### AIM OF THE EXERCISE:
Each record must be returned exactly, apart from the pictures, which stay out.
┌─ INPUT FOR THIS TASK
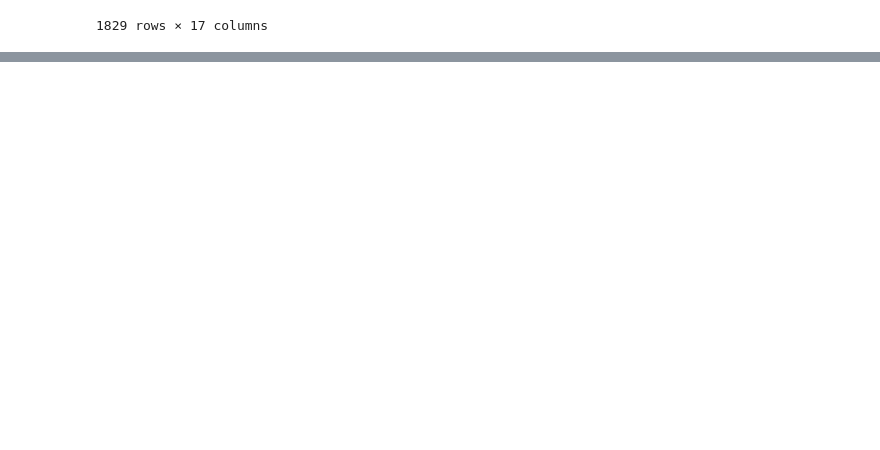
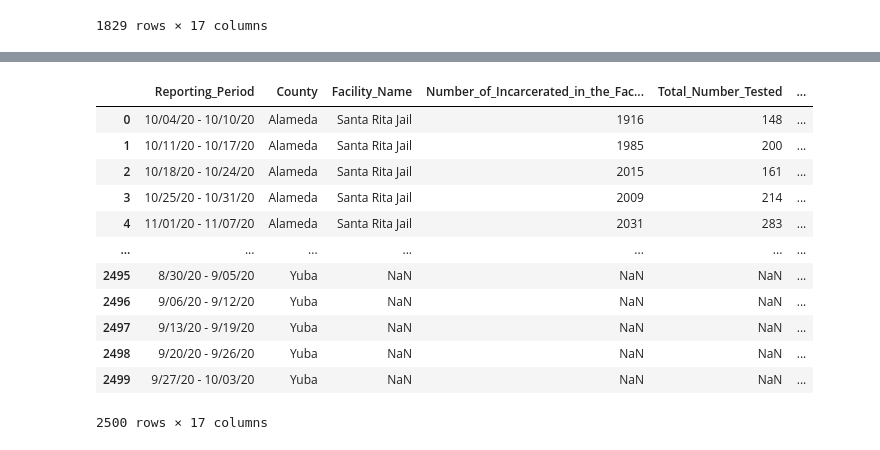
Before and after one commit to rteves0914/COVID_analysis, a Jupyter notebook: data.ipynb, the cells around one changed output, grey strips where cells are left out. Drawn from its saved outputs; the diff is of its cells as text; code cells hidden in the pictures; blank space fills up the shorter version.

```diff
--- a/data.ipynb
+++ b/data.ipynb
@@ -320,0 +339,17 @@ df.drop(['B', 'C'], axis=1)
+# %%
+df_adult_facilities = pd.read_csv('adult_facilities_covid19.csv')
+df_adult_facilities
+# %% [output]
+|  | Reporting_Period | County | Facility_Name | Number_of_Incarcerated_in_the_Fac... | Total_Number_Tested | ... |
+| 0 | 10/04/20 - 10/10/20 | Alameda | Santa Rita Jail | 1916 | 148 | ... |
+| 1 | 10/11/20 - 10/17/20 | Alameda | Santa Rita Jail | 1985 | 200 | ... |
+| 2 | 10/18/20 - 10/24/20 | Alameda | Santa Rita Jail | 2015 | 161 | ... |
+| 3 | 10/25/20 - 10/31/20 | Alameda | Santa Rita Jail | 2009 | 214 | ... |
+| 4 | 11/01/20 - 11/07/20 | Alameda | Santa Rita Jail | 2031 | 283 | ... |
+| ... | ... | ... | ... | ... | ... | ... |
+| 2495 | 8/30/20 - 9/05/20 | Yuba | NaN | NaN | NaN | ... |
+| 2496 | 9/06/20 - 9/12/20 | Yuba | NaN | NaN | NaN | ... |
+| 2497 | 9/13/20 - 9/19/20 | Yuba | NaN | NaN | NaN | ... |
+| 2498 | 9/20/20 - 9/26/20 | Yuba | NaN | NaN | NaN | ... |
+| 2499 | 9/27/20 - 10/03/20 | Yuba | NaN | NaN | NaN | ... |
+2500 rows × 17 columns
```
Also changed, not shown: parts of 9 cells of this notebook, 2 other files.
└─
### RESPONSE TO THE EXERCISE:
Before and after one commit to rteves0914/COVID_analysis, a Jupyter notebook: data.ipynb, the cells around one changed output, grey strips where cells are left out. Drawn from its saved outputs; the diff is of its cells as text; code cells hidden in the pictures; blank space fills up the shorter version.

```diff
--- a/data.ipynb
+++ b/data.ipynb
@@ -320,0 +339,17 @@ df.drop(['B', 'C'], axis=1)
+# %%
+df_adult_facilities = pd.read_csv('adult_facilities_covid19.csv')
+df_adult_facilities
+# %% [output]
+|  | Reporting_Period | County | Facility_Name | Number_of_Incarcerated_in_the_Fac... | Total_Number_Tested | ... |
+| 0 | 10/04/20 - 10/10/20 | Alameda | Santa Rita Jail | 1916 | 148 | ... |
+| 1 | 10/11/20 - 10/17/20 | Alameda | Santa Rita Jail | 1985 | 200 | ... |
+| 2 | 10/18/20 - 10/24/20 | Alameda | Santa Rita Jail | 2015 | 161 | ... |
+| 3 | 10/25/20 - 10/31/20 | Alameda | Santa Rita Jail | 2009 | 214 | ... |
+| 4 | 11/01/20 - 11/07/20 | Alameda | Santa Rita Jail | 2031 | 283 | ... |
+| ... | ... | ... | ... | ... | ... | ... |
+| 2495 | 8/30/20 - 9/05/20 | Yuba | NaN | NaN | NaN | ... |
+| 2496 | 9/06/20 - 9/12/20 | Yuba | NaN | NaN | NaN | ... |
+| 2497 | 9/13/20 - 9/19/20 | Yuba | NaN | NaN | NaN | ... |
+| 2498 | 9/20/20 - 9/26/20 | Yuba | NaN | NaN | NaN | ... |
+| 2499 | 9/27/20 - 10/03/20 | Yuba | NaN | NaN | NaN | ... |
+2500 rows × 17 columns
```
Also changed, not shown: parts of 9 cells of this notebook, 2 other files.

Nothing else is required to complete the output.